Other infertility treatments include intrauterine insemination, which can cost $1,110 per cycle, on top of medications that can cost hundreds of dollars or more per month. And in vitro fertilization, or IVF, is even pricier: $12,000 to $15,000 per cycle, with many couples requiring multiple cycles before they get pregnant.
Fifteen states, which together account about 50 percent of the U.S. population, require health plans to cover some form of infertility treatment for their enrollees if the patients fail after 12 months and receive an infertility diagnosis.
Conceivex has gone to health plans in those states, as well as elsewhere, and offered The Conception Kit as a less expensive means to comply with that insurance mandate, one that is approved for infertility treatment by the U.S. Food and Drug Administration.
"It's unusual for a small entrepreneurial company to make its deal with the payors directly," La Vean said.
Agreements by pharmacy benefits managers Express Scripts, Caremark, ProCare and a growing number of other plans to cover the kit, with copays typically around $30 for customers, have set the stage for Conceivex to boost its sales. Health plans that cover about 60 percent of the insured people in the U.S. have placed The Conception Kit on their lists of covered treatments, La Vean said.
But the company's sales could explode if plans tell their enrollees that they must first try The Conception Kit before the plan covers more-expensive fertility drugs, intrauterine insemination or IVF.
"Mandating is going to be the next big milestone for us," La Vean said. "When it starts getting mandated, I think it's going to be rapidly picked up."
In discussions with employer-based health plans, La Vean said, companies have been "fairly supportive" of such an idea.
The big questions employers have, La Vean said, are "Can we mandate this, how do we discuss this with employees and how does this work in HIPAA?" a reference to the federal law that protects the privacy of personal health information.
And a selling point for doctors, La Vean noted, is that The Conception Kit has to be prescribed by a physician, who is reimbursed separately by insurers for providing "procreative counseling."
Asked how big U.S. sales could get, La Vean noted that one entry-level fertility drug is prescribed 850,000 times annually: "We believe that there is absolutely no reason that we can't get into that ballpark, and that we can't exceed that."
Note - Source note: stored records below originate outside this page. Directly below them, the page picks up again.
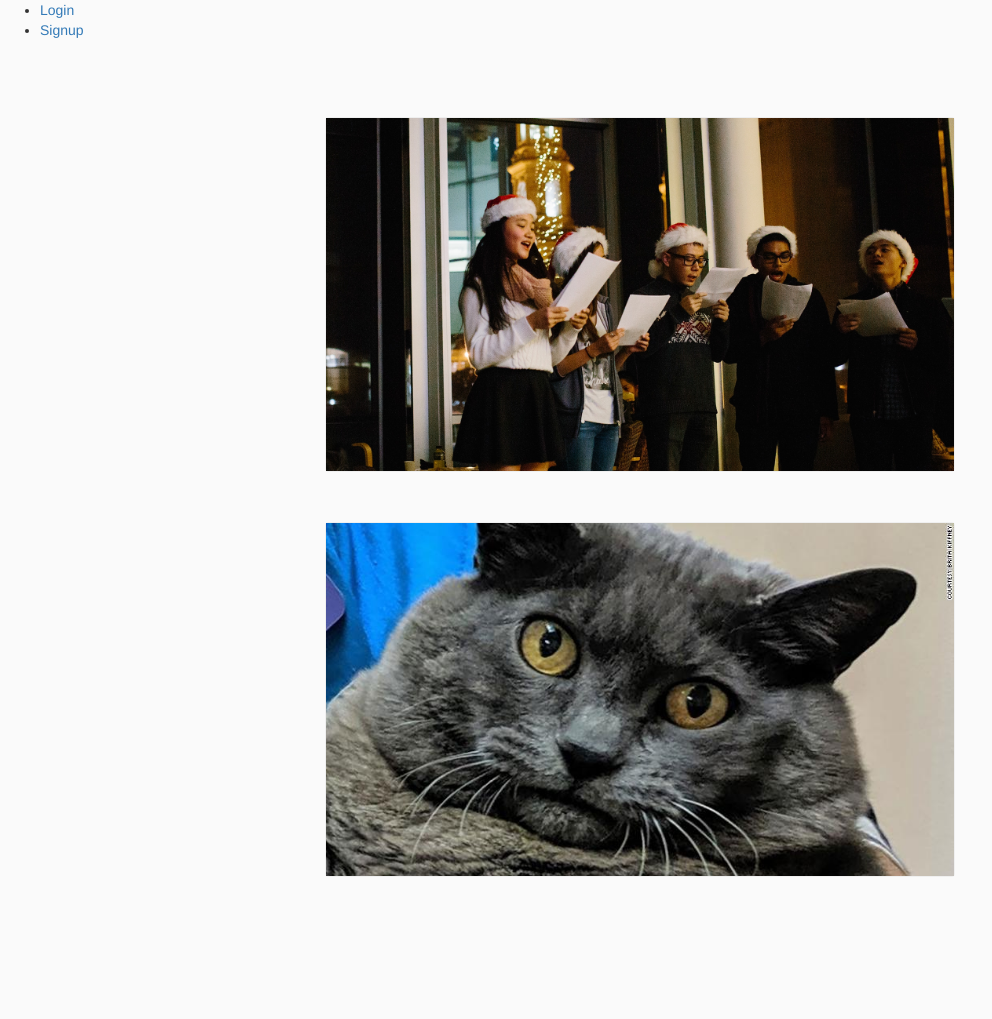
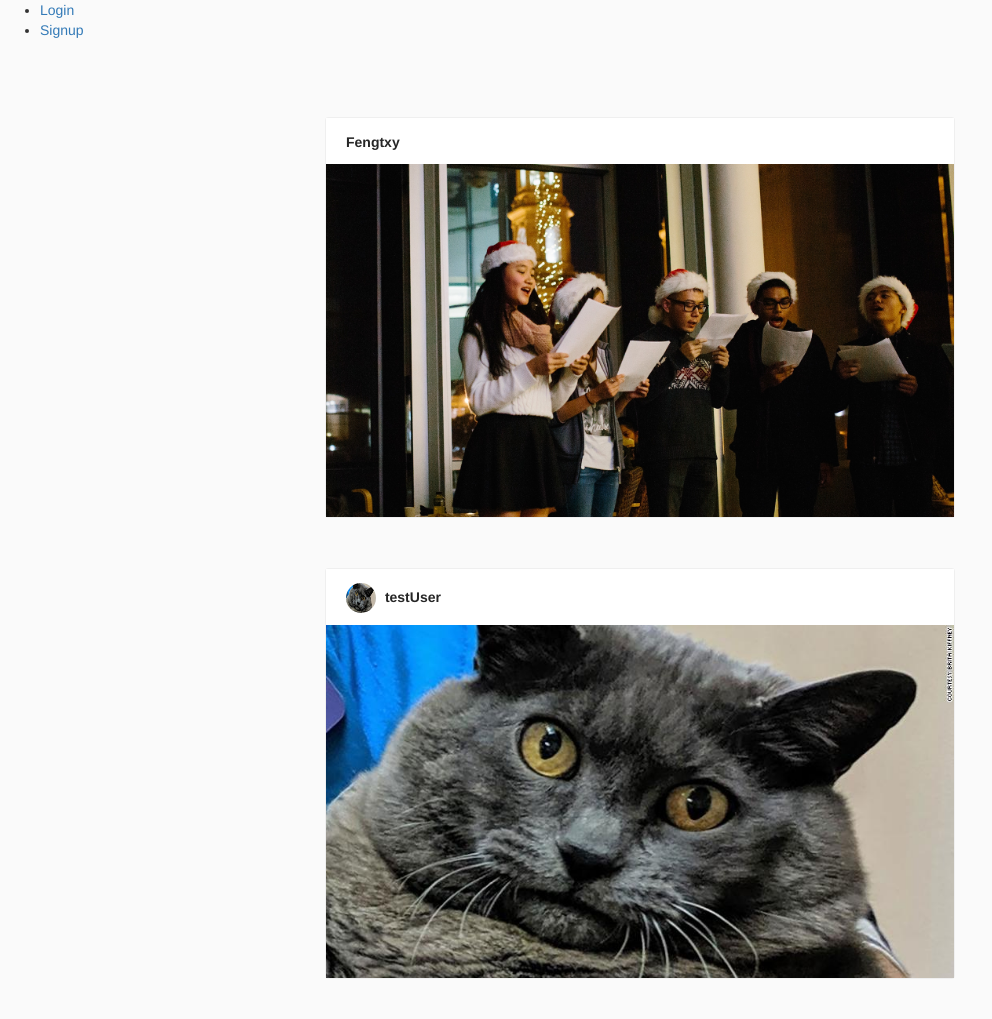
Before and after one commit to Iansdfg/InstaJZ, a Django app: page /insta/posts/ in a window 1280 px wide. Shown: the top 1019 px of the page, without its empty margins (0-992 px from the left). Before the commit the page ends 876 px from the top, so only its background shows below. Run offline with Django 3.2, Linux system fonts and the light colour scheme; data comes from the database, SQL or seed files in the repository; both versions use the stored data as it was after the commit; parts of the project's set-up code (start-up, migrations or seed data) failed here and were passed over; some libraries are stand-ins or nearby versions.

Commit message:
10/26/19

```diff
--- a/Insta/models.py
+++ b/Insta/models.py
@@ -48,3 +48,6 @@ class Like(models.Model):
 
     class Meta:
         unique_together = ('post', 'user')
+
+    def __str__(self):
+        return 'Like: ' + self.user.username + ' likes ' + self.post.title
--- a/templates/index.html
+++ b/templates/index.html
@@ -7,19 +7,20 @@
     {% for post in object_list %}
         <div class="row">
             <div class="card view-update {{ post.pk }}">
-                {% comment %} <div class="card__panel-head">
+                <div class="card__panel-head">
                     <div class="poster__info">
-                        <a href="{% url 'profile' post.author.pk %}" class="poster__name">
+                        <a href="test" class="poster__name">
                             {% if post.author.profile_pic %}
                                 <img class="poster__profilepic" src="{{ post.author.profile_pic.url }}">
                             {% endif %}
                             {{ post.author.username }}
                         </a>
-                        <span class="poster__timestamp">
+                        {% comment %} <span class="poster__timestamp">
                             {{ post.posted_on|timesince }}
-                        </span>
+                        </span> {% endcomment %}
                     </div>
-                </div> {% endcomment %}
+                </div>
+
                 <a href="{% url 'post_detail' post.pk %}">
                     <img class="card__main-image" src="{{ post.image }}">
                 </a>
```
Also changed, not shown: Insta/migrations/0001_initial.py, Insta/migrations/0002_instauser.py (deleted), db.sqlite3, static/images/posts/cat.jpg (added), static/images/posts/tree-lighting-9_0.jpg (added), static/images/profiles/cat.jpg (added).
La Vean argued that his company's product is much less uncomfortable of an experience than existing options for women who use it. "A woman can actually go out and play basketball with the cap in," he said.
It's taken years for Conceivex to get to the point where The Conception Kit could be delivering serious sales to the company. La Vean said Conceivex had to deal with "a lot of things that are ... above and beyond" developing a product and getting FDA approval.
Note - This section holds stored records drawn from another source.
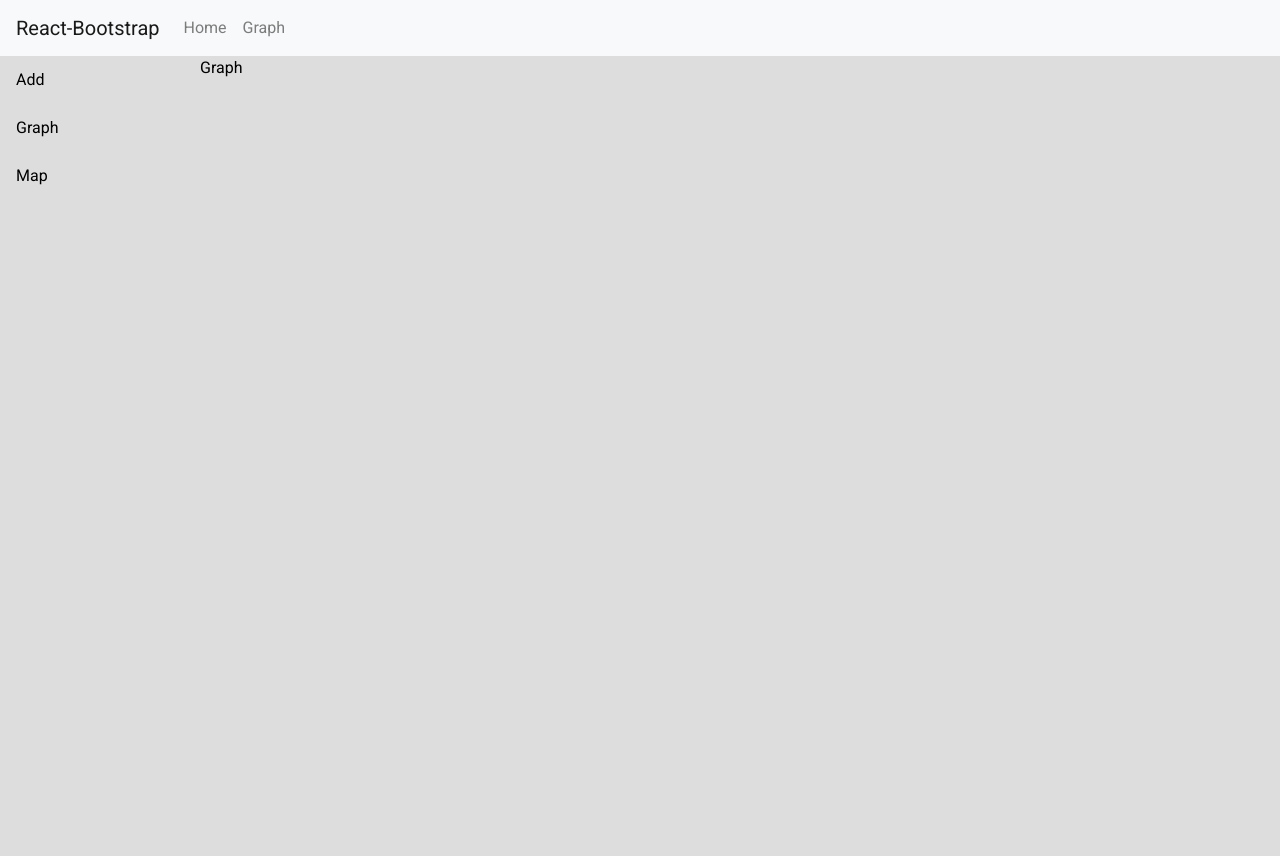
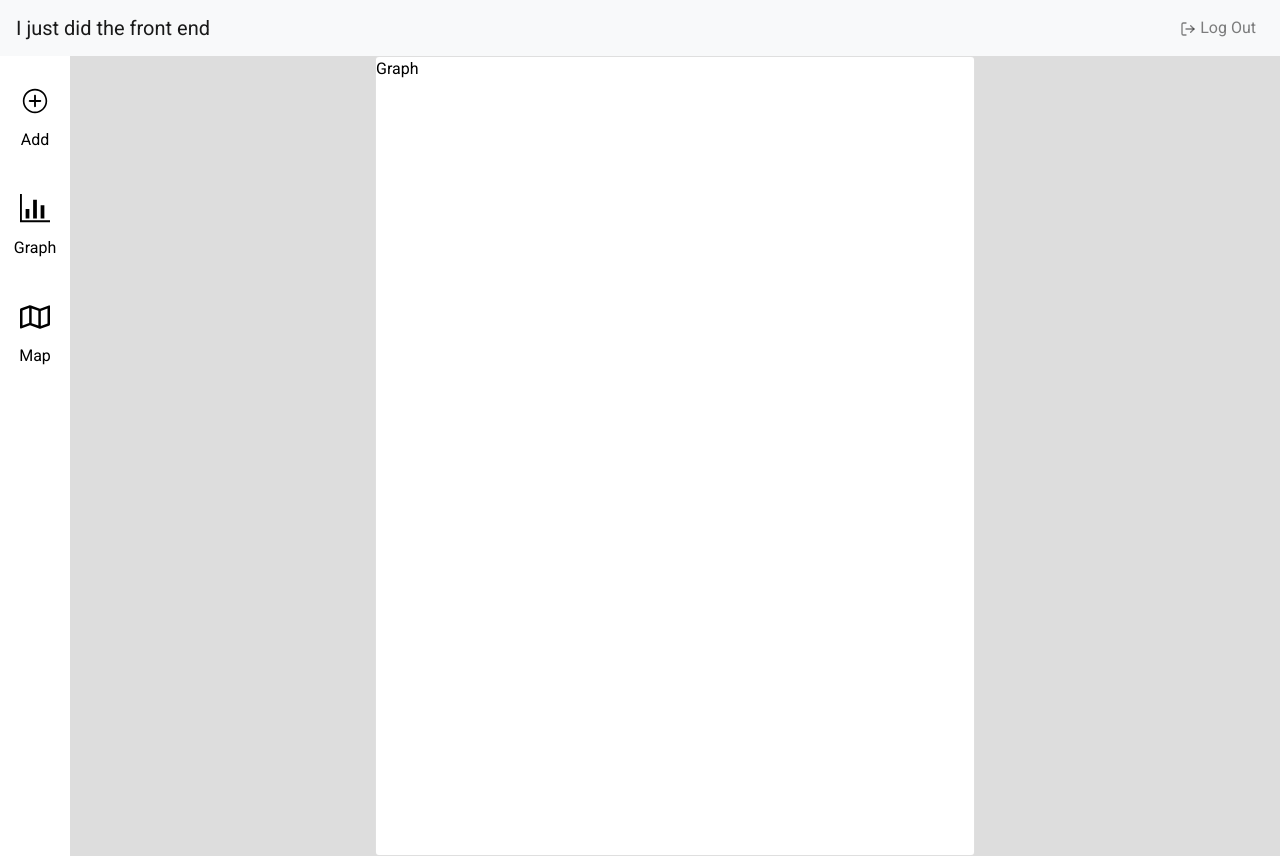
Before and after one commit to antcar112/qds-20-hackathon, a React (Create React App) app: page /graph in a window 1280 px wide. Built offline with nearby package versions, Linux system fonts and the light colour scheme.

Commit message:
i dont even know anymore

```diff
--- a/src/VerticalNav.js
+++ /dev/null
@@ -1,25 +0,0 @@
-import React from 'react';
-import Nav from 'react-bootstrap/Nav';
-import styled from 'styled-components';
-import { Link } from 'react-router-dom';
-
-const StyledVerticalNav = styled.div`
-	height: 100vh;
-	line-height: 3em;
-	padding-left: 1em;
-	width: 200px;
-`;
-
-const VerticalNav = () => {
-	return (
-		<StyledVerticalNav>
-			<Nav defaultActiveKey="/" className="flex-column">
-				<Link to="/">Add</Link>
-				<Link to="/graph">Graph</Link>
-				<Link to="/map">Map</Link>
-			</Nav>
-		</StyledVerticalNav>
-	);
-};
-
-export default VerticalNav;
--- a/src/NavComponent.js
+++ b/src/components/NavComponent.js
@@ -1,17 +1,19 @@
 import React from 'react';
 import Navbar from 'react-bootstrap/Navbar';
 import Nav from 'react-bootstrap/Nav';
+import { FiLogOut } from 'react-icons/fi';
 
 const NavComponent = () => {
 	return (
 		<div>
 			<Navbar bg="light" expand="lg">
-				<Navbar.Brand href="#home">React-Bootstrap</Navbar.Brand>
+				<Navbar.Brand href="/">I just did the front end</Navbar.Brand>
 				<Navbar.Toggle aria-controls="basic-navbar-nav" />
 				<Navbar.Collapse id="basic-navbar-nav">
-					<Nav className="mr-auto">
-						<Nav.Link href="/">Home</Nav.Link>
-						<Nav.Link href="/graph">Graph</Nav.Link>
+					<Nav className="ml-auto">
+						<Nav.Link href="#">
+							<FiLogOut /> Log Out
+						</Nav.Link>
 					</Nav>
 				</Navbar.Collapse>
 			</Navbar>
--- /dev/null
+++ b/src/components/VerticalNav/VerticalNav.js
@@ -0,0 +1,40 @@
+import React from 'react';
+import Nav from 'react-bootstrap/Nav';
+import styled from 'styled-components';
+import { IoIosAddCircleOutline } from 'react-icons/io';
+import { FaRegMap } from 'react-icons/fa';
+import { GoGraph } from 'react-icons/go';
+
+import VerticalNavLink from './VerticalNavLink';
+
+const StyledVerticalNav = styled.aside`
+	height: 100vh;
+	line-height: 3em;
+	width: 70px;
+	background-color: white;
+`;
+
+const links = [
+	{ name: 'Add', path: '/', icon: <IoIosAddCircleOutline /> },
+	{ name: 'Graph', path: '/graph', icon: <GoGraph /> },
+	{ name: 'Map', path: '/map', icon: <FaRegMap /> }
+];
+
+const VerticalNav = () => {
+	return (
+		<StyledVerticalNav>
+			<Nav defaultActiveKey="/" className="flex-column">
+				{links.map(link => (
+					<VerticalNavLink
+						key={link.name}
+						path={link.path}
+						name={link.name}
+						icon={link.icon}
+					/>
+				))}
+			</Nav>
+		</StyledVerticalNav>
+	);
+};
+
+export default VerticalNav;
--- /dev/null
+++ b/src/components/VerticalNav/VerticalNavLink.js
@@ -0,0 +1,36 @@
+import React, { useState } from 'react';
+import styled from 'styled-components';
+import { Link } from 'react-router-dom';
+
+const StyledLink = styled(Link)`
+   display: flex;
+   width: 100%;
+   flex-direction: column;
+   align-items: center;
+   margin-top: 30px;
+   font-size: 16px;
+
+   &:hover {
+      background: ;
+   }
+
+   & svg {
+      font-size: 30px;
+   }
+`;
+
+const VerticalNavLink = props => {
+	const [
+		isActive,
+		setIsActive
+	] = useState(false);
+
+	return (
+		<StyledLink to={props.path}>
+			{props.icon}
+			<span>{props.name}</span>
+		</StyledLink>
+	);
+};
+
+export default VerticalNavLink;
--- a/src/pages/Graph.js
+++ b/src/pages/Graph.js
@@ -1,7 +1,8 @@
 import React from 'react';
+import Card from '../components/Card';
 
 const Graph = () => {
-	return <div>Graph</div>;
+	return <Card>Graph</Card>;
 };
 
 export default Graph;
--- a/src/pages/Map.js
+++ b/src/pages/Map.js
@@ -1,7 +1,8 @@
 import React from 'react';
+import Card from '../components/Card';
 
 const Map = () => {
-	return <div>Map</div>;
+	return <Card>Map</Card>;
 };
 
 export default Map;
```
Also changed, not shown: src/App.js (+5 -3 lines).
One big hurdle was overcoming potential objections by religious groups to The Conception Kit, in some cases because of its use of a condom-like "semen collector" to obtain sperm for deposit into the conception cap.
Health plans and pharmacy benefit managers were concerned about covering The Conception Kit if religious-based concerns were going to be raised, La Vean said.
"Nobody wants picketers outside their business," La Vean noted.